(Items listed in a dataset)
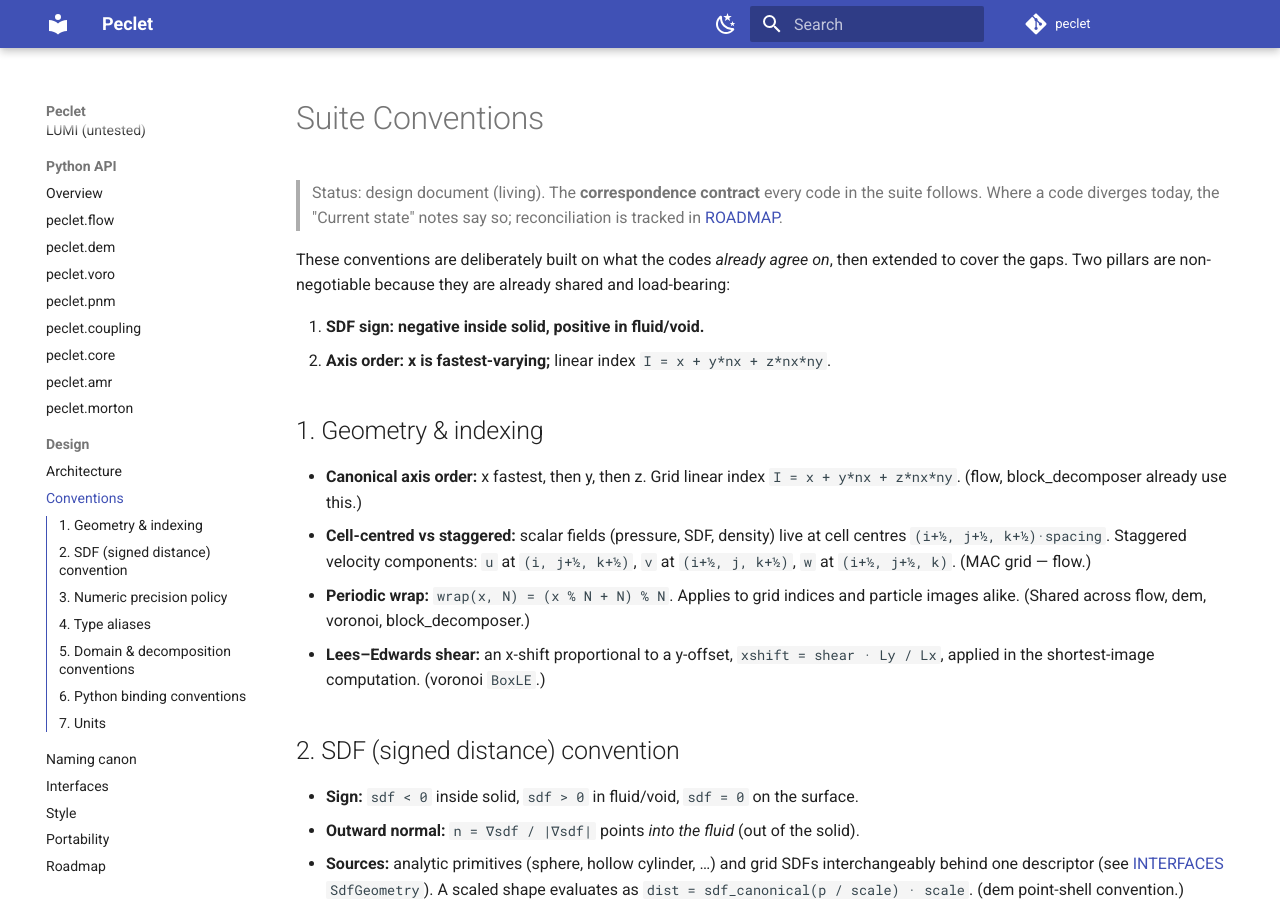
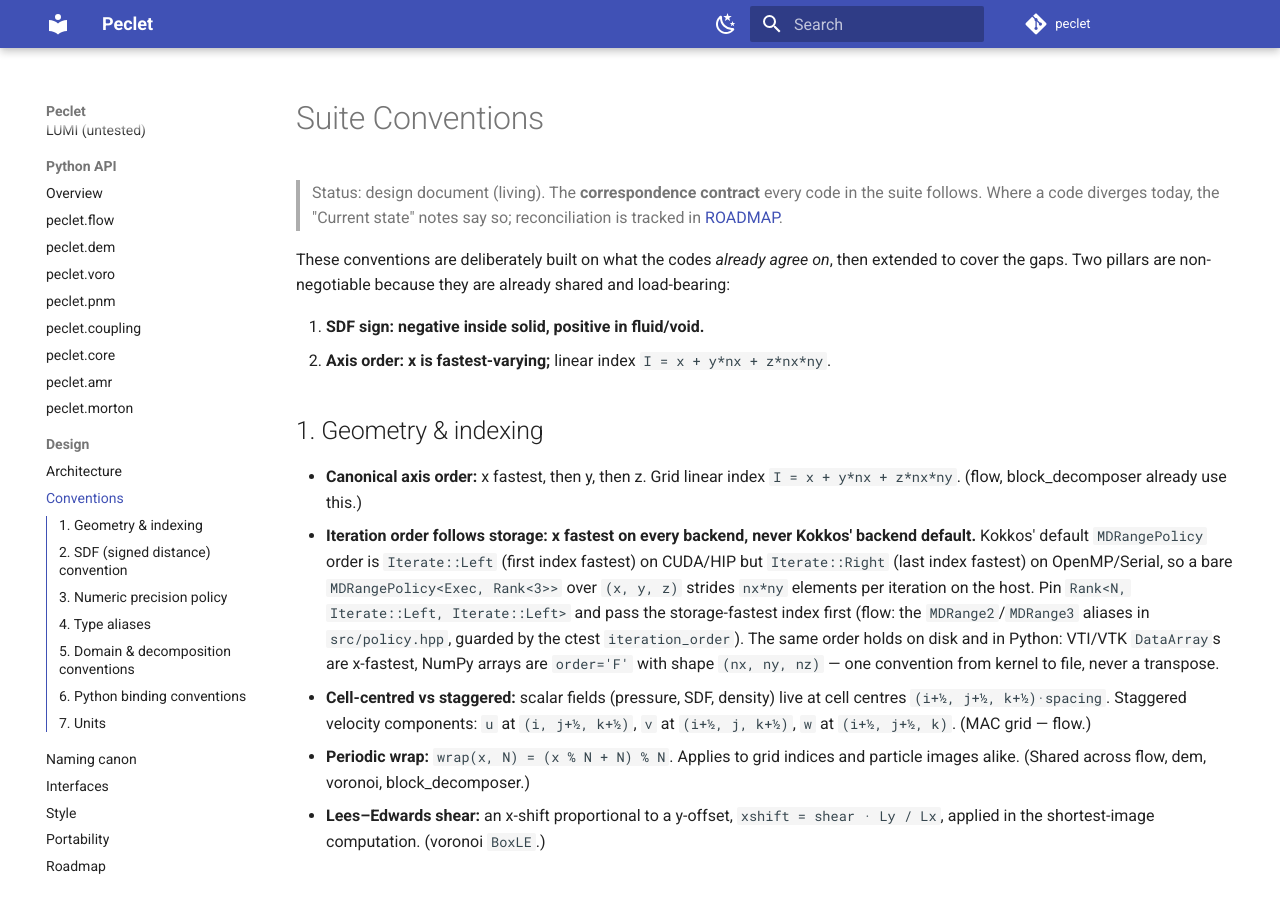
Before and after one commit to computational-chemical-engineering/peclet, an MkDocs documentation site: the page built from docs/CONVENTIONS.md, in a window 1280 px wide and 900 px high. Built offline with MkDocs 1.6.1 and Material for MkDocs 9.7.7, drawn with Linux system fonts in a browser that asks for light colours; comment, search, counter and statistics services are not loaded.

Commit message:
CONVENTIONS: iteration order follows storage -- x fastest on every backend (USER DIRECTIVE 2026-09-25)
Kokkos' default MDRange order is first-index-fastest on CUDA/HIP but last-index-fastest on the
host backends, so every host kernel over (x, y, z) strided against the x-fastest storage. The rule
is stated once, beside the axis-order rule, and covers the kernel, the NumPy array and the VTI file
alike. flow implements it as MDRange2/MDRange3 (src/policy.hpp, branch vof-perf).

Co-Authored-By: Claude Opus 5.5 <noreply@anthropic.com>
Claude-Session: https://claude.ai/code/session_01F2E4ewNdhSiAex5T7Y2oJ7

```diff
--- a/docs/CONVENTIONS.md
+++ b/docs/CONVENTIONS.md
@@ -14,6 +14,14 @@ the gaps. Two pillars are non-negotiable because they are already shared and loa
 
 - **Canonical axis order:** x fastest, then y, then z. Grid linear index
   `I = x + y*nx + z*nx*ny`. (flow, block_decomposer already use this.)
+- **Iteration order follows storage: x fastest on every backend, never Kokkos' backend default.**
+  Kokkos' default `MDRangePolicy` order is `Iterate::Left` (first index fastest) on CUDA/HIP but
+  `Iterate::Right` (last index fastest) on OpenMP/Serial, so a bare `MDRangePolicy<Exec, Rank<3>>`
+  over `(x, y, z)` strides `nx*ny` elements per iteration on the host. Pin
+  `Rank<N, Iterate::Left, Iterate::Left>` and pass the storage-fastest index first (flow: the
+  `MDRange2`/`MDRange3` aliases in `src/policy.hpp`, guarded by the ctest `iteration_order`). The
+  same order holds on disk and in Python: VTI/VTK `DataArray`s are x-fastest, NumPy arrays are
+  `order='F'` with shape `(nx, ny, nz)` — one convention from kernel to file, never a transpose.
 - **Cell-centred vs staggered:** scalar fields (pressure, SDF, density) live at cell centres
   `(i+½, j+½, k+½)·spacing`. Staggered velocity components:
   `u` at `(i, j+½, k+½)`, `v` at `(i+½, j, k+½)`, `w` at `(i+½, j+½, k)`. (MAC grid — flow.)
```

- Task to complete: For this exercise, return the records above in full and exactly, omitting the images.

- Answer to the exercise:
Before and after one commit to computational-chemical-engineering/peclet, an MkDocs documentation site: the page built from docs/CONVENTIONS.md, in a window 1280 px wide and 900 px high. Built offline with MkDocs 1.6.1 and Material for MkDocs 9.7.7, drawn with Linux system fonts in a browser that asks for light colours; comment, search, counter and statistics services are not loaded.

Commit message:
CONVENTIONS: iteration order follows storage -- x fastest on every backend (USER DIRECTIVE 2026-09-25)
Kokkos' default MDRange order is first-index-fastest on CUDA/HIP but last-index-fastest on the
host backends, so every host kernel over (x, y, z) strided against the x-fastest storage. The rule
is stated once, beside the axis-order rule, and covers the kernel, the NumPy array and the VTI file
alike. flow implements it as MDRange2/MDRange3 (src/policy.hpp, branch vof-perf).

Co-Authored-By: Claude Opus 5.5 <noreply@anthropic.com>
Claude-Session: https://claude.ai/code/session_01F2E4ewNdhSiAex5T7Y2oJ7

```diff
--- a/docs/CONVENTIONS.md
+++ b/docs/CONVENTIONS.md
@@ -14,6 +14,14 @@ the gaps. Two pillars are non-negotiable because they are already shared and loa
 
 - **Canonical axis order:** x fastest, then y, then z. Grid linear index
   `I = x + y*nx + z*nx*ny`. (flow, block_decomposer already use this.)
+- **Iteration order follows storage: x fastest on every backend, never Kokkos' backend default.**
+  Kokkos' default `MDRangePolicy` order is `Iterate::Left` (first index fastest) on CUDA/HIP but
+  `Iterate::Right` (last index fastest) on OpenMP/Serial, so a bare `MDRangePolicy<Exec, Rank<3>>`
+  over `(x, y, z)` strides `nx*ny` elements per iteration on the host. Pin
+  `Rank<N, Iterate::Left, Iterate::Left>` and pass the storage-fastest index first (flow: the
+  `MDRange2`/`MDRange3` aliases in `src/policy.hpp`, guarded by the ctest `iteration_order`). The
+  same order holds on disk and in Python: VTI/VTK `DataArray`s are x-fastest, NumPy arrays are
+  `order='F'` with shape `(nx, ny, nz)` — one convention from kernel to file, never a transpose.
 - **Cell-centred vs staggered:** scalar fields (pressure, SDF, density) live at cell centres
   `(i+½, j+½, k+½)·spacing`. Staggered velocity components:
   `u` at `(i, j+½, k+½)`, `v` at `(i+½, j, k+½)`, `w` at `(i+½, j+½, k)`. (MAC grid — flow.)
```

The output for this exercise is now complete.